The word "database" occurs in some lines of the data. Return each such line.

** RECORDS FOR THIS TASK follows **

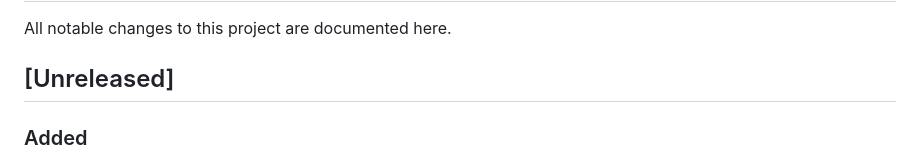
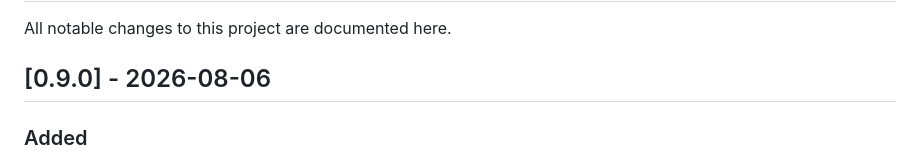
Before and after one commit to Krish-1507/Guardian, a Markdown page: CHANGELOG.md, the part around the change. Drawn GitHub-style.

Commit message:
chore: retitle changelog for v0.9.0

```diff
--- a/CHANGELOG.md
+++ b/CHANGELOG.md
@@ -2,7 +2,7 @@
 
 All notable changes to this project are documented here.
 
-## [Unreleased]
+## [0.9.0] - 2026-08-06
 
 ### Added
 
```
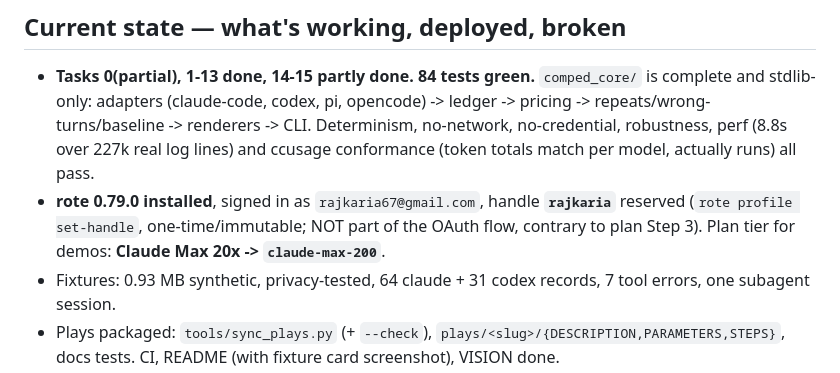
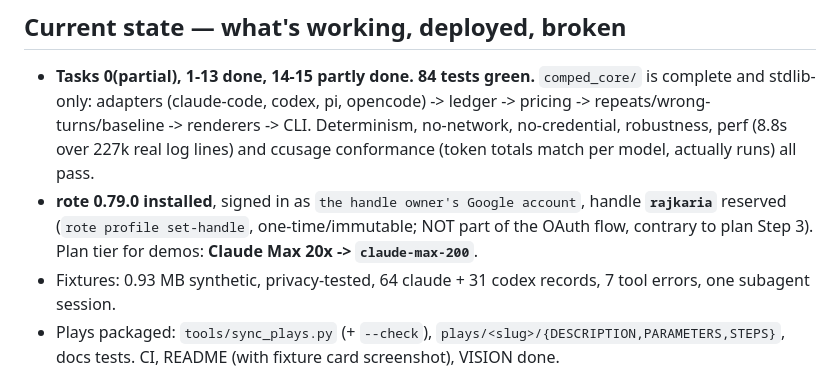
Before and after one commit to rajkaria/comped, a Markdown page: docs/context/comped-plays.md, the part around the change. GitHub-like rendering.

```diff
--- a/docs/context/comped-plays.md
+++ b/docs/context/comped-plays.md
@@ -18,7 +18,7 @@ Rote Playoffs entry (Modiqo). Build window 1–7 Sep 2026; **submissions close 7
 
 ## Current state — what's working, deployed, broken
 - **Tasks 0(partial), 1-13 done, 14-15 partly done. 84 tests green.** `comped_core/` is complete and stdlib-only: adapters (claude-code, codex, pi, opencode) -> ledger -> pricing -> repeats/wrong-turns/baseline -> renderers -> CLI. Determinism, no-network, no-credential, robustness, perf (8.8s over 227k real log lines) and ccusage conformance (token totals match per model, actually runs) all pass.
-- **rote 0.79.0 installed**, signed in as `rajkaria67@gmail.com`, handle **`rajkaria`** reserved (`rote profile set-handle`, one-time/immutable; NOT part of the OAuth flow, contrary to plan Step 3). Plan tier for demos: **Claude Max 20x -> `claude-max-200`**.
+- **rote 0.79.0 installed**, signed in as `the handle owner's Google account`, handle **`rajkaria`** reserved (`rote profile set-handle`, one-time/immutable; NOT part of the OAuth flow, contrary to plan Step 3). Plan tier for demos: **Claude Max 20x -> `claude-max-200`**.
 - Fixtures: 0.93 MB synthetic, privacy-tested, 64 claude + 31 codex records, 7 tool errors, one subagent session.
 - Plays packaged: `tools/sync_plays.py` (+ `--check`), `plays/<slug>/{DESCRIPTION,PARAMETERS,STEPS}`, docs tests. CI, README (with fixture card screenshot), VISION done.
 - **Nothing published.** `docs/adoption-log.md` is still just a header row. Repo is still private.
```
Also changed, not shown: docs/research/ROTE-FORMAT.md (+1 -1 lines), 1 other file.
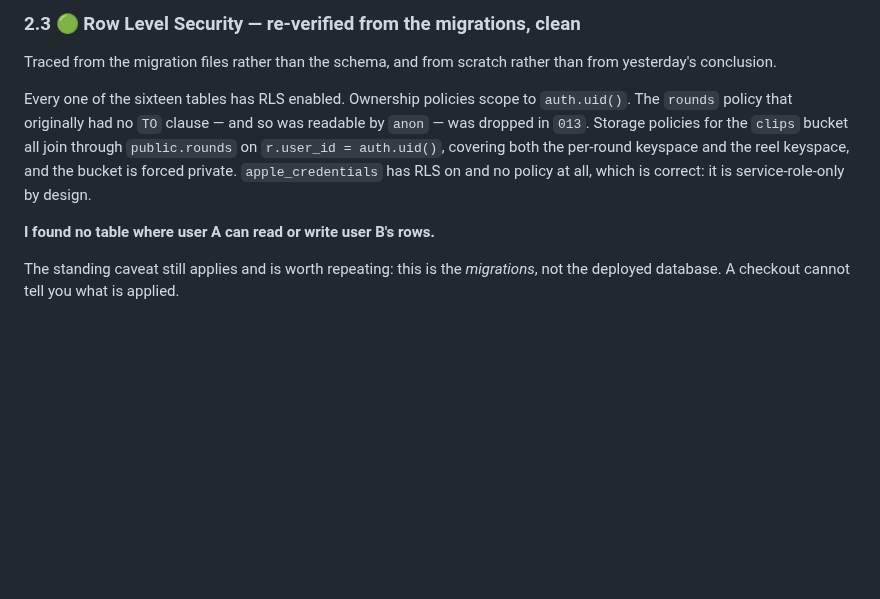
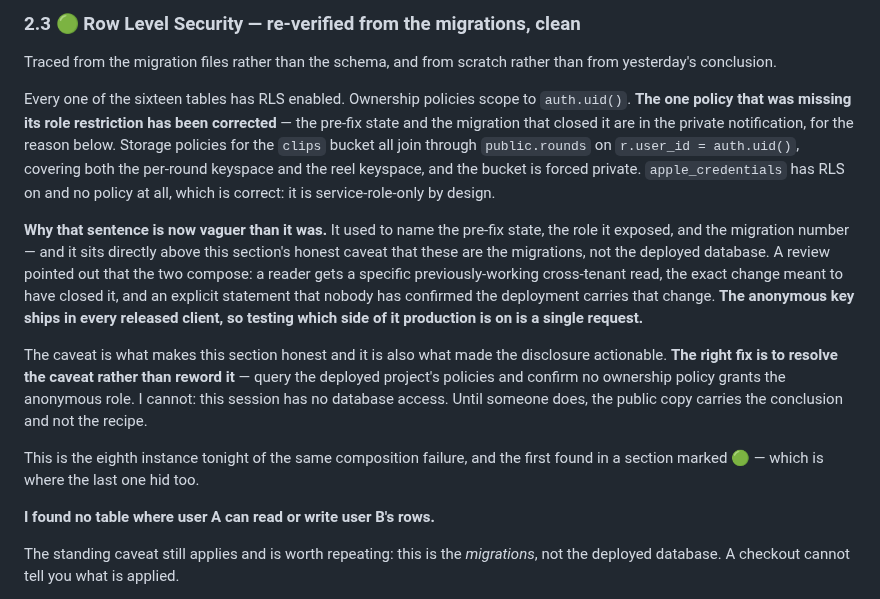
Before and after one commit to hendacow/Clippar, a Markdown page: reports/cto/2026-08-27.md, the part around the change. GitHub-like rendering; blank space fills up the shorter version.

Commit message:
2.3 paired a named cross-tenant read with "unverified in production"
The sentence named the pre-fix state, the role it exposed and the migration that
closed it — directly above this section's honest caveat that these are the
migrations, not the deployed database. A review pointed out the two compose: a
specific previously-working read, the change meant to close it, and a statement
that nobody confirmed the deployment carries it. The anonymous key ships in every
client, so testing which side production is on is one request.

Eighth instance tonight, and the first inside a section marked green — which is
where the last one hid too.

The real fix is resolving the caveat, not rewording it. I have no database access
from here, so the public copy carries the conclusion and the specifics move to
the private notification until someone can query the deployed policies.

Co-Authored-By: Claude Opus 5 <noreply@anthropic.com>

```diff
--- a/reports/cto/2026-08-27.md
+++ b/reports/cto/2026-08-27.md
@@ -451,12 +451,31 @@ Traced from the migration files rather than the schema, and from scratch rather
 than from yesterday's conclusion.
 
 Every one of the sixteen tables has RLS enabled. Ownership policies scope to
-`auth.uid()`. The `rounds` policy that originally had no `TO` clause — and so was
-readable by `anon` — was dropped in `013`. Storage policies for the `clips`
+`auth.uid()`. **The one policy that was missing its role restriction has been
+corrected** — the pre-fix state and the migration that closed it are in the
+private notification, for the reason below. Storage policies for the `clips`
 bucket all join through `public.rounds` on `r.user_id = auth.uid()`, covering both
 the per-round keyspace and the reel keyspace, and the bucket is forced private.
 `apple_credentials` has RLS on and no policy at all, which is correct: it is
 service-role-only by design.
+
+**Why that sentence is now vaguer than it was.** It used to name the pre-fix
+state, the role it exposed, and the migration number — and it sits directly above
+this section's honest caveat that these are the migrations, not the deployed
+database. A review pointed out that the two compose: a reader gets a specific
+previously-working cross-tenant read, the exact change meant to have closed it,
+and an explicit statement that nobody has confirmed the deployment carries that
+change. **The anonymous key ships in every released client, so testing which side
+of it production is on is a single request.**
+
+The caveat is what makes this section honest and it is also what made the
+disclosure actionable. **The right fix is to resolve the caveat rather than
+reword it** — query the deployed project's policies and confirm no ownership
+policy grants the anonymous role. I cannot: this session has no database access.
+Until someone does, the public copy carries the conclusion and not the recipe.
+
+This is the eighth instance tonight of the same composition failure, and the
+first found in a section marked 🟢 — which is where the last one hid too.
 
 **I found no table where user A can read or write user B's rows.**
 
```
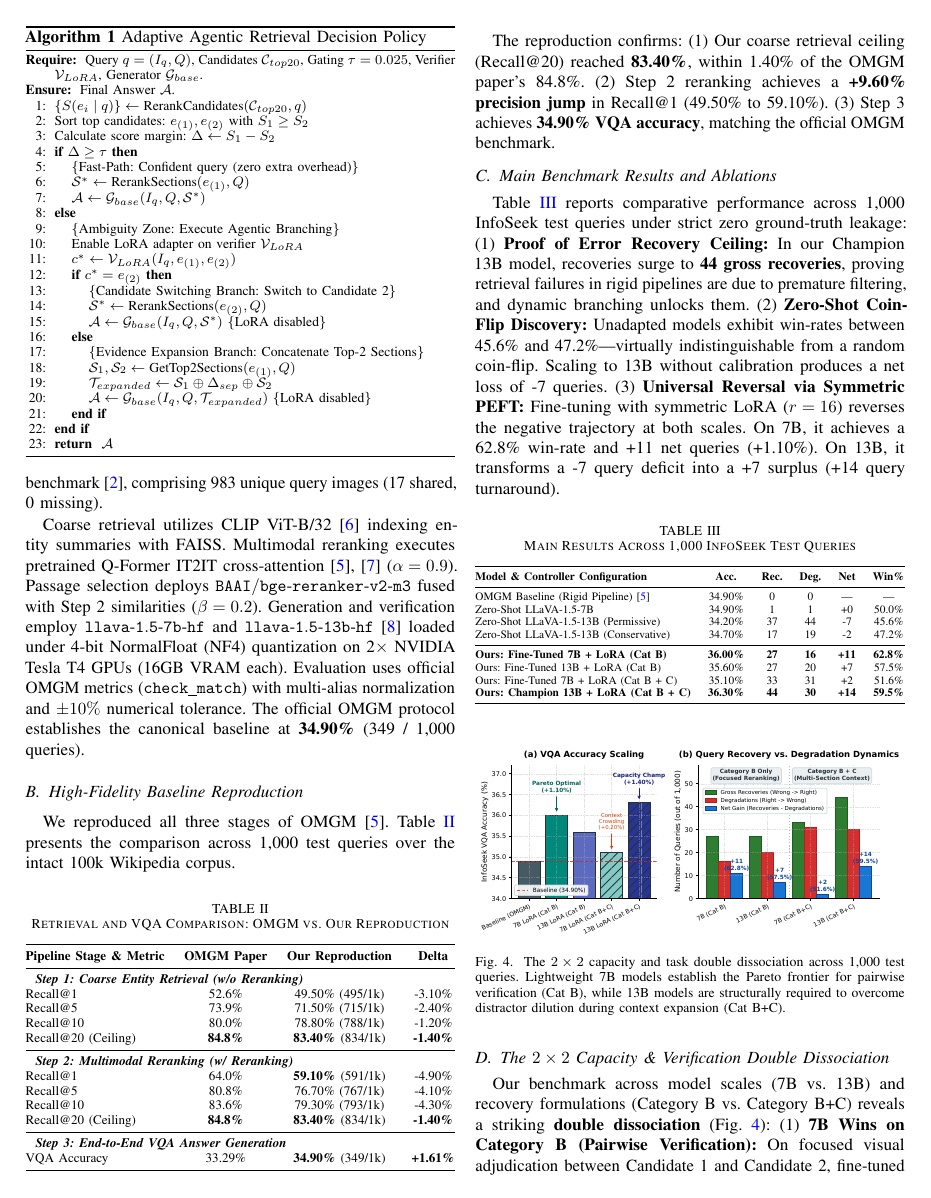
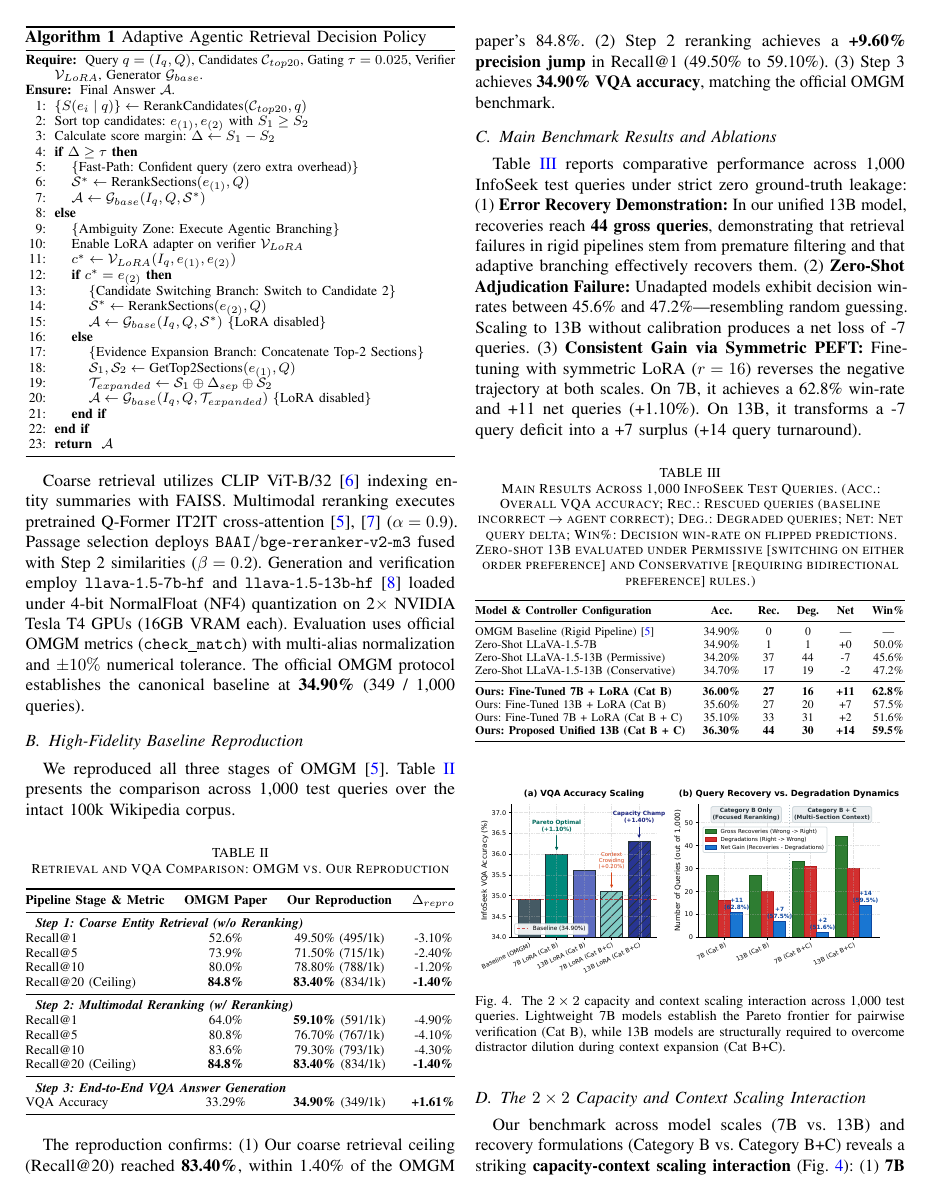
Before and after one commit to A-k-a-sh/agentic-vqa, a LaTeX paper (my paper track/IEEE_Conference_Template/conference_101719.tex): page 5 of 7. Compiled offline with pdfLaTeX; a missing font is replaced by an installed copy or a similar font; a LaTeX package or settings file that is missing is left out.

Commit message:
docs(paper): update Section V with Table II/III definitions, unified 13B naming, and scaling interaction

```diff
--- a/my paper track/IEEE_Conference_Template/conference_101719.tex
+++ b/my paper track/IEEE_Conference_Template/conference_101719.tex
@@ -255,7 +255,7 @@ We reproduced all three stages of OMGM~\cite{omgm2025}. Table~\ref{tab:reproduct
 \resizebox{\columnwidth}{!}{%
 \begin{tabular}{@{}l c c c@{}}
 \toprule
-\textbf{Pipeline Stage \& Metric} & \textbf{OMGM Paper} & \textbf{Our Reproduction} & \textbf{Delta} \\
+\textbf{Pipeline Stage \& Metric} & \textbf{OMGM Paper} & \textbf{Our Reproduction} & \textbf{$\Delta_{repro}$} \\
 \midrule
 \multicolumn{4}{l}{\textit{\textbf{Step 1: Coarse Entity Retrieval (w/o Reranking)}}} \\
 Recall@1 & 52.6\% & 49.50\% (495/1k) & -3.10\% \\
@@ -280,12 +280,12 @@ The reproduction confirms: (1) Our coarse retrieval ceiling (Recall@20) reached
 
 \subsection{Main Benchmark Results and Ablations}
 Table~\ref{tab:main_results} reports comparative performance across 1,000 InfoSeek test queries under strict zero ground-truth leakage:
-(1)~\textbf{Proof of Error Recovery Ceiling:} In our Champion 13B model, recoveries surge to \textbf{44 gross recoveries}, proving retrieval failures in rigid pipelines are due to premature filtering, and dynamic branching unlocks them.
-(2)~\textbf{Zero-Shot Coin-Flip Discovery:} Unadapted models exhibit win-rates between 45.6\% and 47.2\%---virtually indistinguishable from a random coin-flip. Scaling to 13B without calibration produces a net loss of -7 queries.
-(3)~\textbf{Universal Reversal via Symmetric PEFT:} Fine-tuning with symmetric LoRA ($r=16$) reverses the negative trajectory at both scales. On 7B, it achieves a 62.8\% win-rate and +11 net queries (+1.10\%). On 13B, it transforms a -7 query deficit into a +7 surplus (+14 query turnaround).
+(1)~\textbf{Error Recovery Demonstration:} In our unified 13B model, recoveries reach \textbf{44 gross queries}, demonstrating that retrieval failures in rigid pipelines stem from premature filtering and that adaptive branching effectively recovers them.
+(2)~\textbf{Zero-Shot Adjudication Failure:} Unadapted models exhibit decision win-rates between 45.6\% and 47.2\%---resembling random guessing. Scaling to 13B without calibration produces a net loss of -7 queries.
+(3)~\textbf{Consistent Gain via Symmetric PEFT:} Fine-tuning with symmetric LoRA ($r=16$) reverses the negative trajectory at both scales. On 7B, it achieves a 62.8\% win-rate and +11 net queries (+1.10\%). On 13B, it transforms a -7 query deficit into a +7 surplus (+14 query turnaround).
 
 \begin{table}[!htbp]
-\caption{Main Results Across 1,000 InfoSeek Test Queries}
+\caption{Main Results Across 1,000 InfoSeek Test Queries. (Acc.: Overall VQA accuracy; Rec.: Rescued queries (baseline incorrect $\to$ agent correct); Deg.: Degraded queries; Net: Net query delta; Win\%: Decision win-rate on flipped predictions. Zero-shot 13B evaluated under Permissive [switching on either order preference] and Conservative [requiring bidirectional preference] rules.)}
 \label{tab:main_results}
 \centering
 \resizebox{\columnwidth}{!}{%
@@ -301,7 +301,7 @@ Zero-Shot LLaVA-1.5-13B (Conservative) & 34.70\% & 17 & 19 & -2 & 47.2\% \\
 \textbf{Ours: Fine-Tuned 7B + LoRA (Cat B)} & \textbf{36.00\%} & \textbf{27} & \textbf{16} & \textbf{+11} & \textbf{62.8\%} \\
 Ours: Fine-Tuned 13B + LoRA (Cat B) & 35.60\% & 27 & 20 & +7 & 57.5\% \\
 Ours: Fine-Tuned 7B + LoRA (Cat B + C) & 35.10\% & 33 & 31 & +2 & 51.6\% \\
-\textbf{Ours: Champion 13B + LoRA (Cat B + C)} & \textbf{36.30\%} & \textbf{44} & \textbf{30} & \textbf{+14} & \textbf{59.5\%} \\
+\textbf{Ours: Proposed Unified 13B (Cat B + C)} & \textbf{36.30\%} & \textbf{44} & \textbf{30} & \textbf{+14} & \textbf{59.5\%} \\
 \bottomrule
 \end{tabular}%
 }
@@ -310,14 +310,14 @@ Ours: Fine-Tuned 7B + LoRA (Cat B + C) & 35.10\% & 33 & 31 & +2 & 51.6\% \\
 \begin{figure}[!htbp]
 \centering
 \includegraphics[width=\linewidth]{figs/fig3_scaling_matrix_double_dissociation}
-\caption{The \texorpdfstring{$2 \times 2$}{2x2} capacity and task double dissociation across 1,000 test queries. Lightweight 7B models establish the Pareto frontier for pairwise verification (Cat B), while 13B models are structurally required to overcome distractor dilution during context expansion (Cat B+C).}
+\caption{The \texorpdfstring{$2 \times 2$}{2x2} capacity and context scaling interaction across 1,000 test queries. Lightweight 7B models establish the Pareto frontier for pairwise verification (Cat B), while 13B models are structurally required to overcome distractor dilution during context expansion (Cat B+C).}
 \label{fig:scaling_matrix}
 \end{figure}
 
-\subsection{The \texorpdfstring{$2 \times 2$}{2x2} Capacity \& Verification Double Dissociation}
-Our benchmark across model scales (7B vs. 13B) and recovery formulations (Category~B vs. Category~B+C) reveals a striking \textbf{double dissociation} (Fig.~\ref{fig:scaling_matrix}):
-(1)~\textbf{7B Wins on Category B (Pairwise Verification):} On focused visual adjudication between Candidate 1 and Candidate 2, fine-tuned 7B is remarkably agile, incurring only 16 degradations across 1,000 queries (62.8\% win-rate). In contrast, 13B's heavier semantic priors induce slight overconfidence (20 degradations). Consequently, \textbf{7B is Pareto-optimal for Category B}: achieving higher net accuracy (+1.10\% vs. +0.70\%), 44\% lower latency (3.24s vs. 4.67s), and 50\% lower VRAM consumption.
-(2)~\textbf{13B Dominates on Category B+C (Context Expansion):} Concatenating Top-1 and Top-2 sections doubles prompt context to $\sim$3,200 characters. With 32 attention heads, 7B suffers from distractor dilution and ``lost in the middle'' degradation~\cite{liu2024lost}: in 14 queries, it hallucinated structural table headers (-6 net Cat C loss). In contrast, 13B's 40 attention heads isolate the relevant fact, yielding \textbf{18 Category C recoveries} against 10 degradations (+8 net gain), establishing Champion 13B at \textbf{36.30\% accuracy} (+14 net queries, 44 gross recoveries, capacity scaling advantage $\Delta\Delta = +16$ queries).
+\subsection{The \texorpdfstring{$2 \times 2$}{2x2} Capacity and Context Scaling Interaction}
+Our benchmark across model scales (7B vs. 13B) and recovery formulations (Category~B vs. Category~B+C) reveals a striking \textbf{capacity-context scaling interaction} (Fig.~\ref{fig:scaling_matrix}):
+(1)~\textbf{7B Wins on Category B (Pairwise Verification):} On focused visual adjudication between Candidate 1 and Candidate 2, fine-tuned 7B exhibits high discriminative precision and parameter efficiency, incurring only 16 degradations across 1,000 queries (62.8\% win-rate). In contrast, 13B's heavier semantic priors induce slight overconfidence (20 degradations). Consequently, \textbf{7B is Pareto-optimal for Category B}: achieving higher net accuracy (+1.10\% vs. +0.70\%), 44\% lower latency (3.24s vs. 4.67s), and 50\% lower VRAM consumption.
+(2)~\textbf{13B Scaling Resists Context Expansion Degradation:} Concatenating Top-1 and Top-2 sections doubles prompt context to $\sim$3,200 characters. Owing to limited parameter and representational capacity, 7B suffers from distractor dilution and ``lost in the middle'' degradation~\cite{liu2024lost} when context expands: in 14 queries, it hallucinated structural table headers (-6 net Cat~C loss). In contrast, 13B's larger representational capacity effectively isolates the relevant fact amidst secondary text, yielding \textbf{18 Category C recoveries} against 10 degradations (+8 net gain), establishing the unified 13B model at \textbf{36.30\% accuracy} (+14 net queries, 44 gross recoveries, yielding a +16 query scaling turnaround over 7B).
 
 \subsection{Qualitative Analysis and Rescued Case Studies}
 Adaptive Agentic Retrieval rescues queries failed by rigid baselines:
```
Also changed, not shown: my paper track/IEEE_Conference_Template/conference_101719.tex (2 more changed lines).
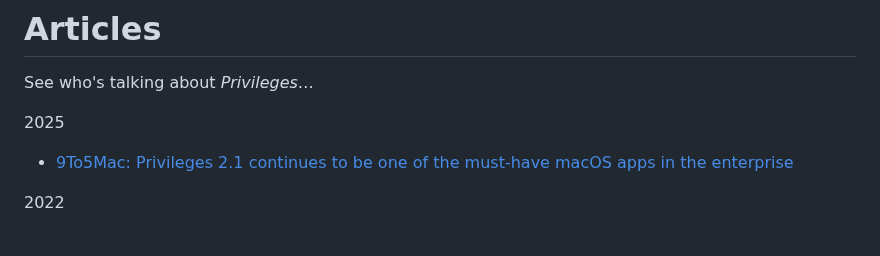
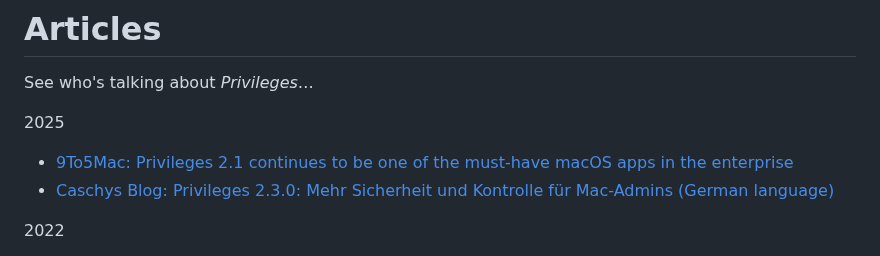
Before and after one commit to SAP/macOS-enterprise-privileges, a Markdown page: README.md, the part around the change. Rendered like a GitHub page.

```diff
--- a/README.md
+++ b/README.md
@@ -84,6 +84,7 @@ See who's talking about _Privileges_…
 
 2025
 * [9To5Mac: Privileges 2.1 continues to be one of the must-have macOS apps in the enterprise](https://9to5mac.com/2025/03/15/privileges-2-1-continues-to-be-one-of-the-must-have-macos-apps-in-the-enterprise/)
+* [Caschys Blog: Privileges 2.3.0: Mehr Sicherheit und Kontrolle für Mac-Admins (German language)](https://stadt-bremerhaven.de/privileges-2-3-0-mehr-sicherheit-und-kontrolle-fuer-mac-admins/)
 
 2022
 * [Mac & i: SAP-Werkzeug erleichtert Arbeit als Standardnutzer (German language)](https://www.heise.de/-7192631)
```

** End of RECORDS FOR THIS TASK **

| TASK RESPONSE |
migrations, not the deployed database. A review pointed out the two compose: a
The real fix is resolving the caveat, not rewording it. I have no database access
+database. A review pointed out that the two compose: a reader gets a specific
+policy grants the anonymous role. I cannot: this session has no database access.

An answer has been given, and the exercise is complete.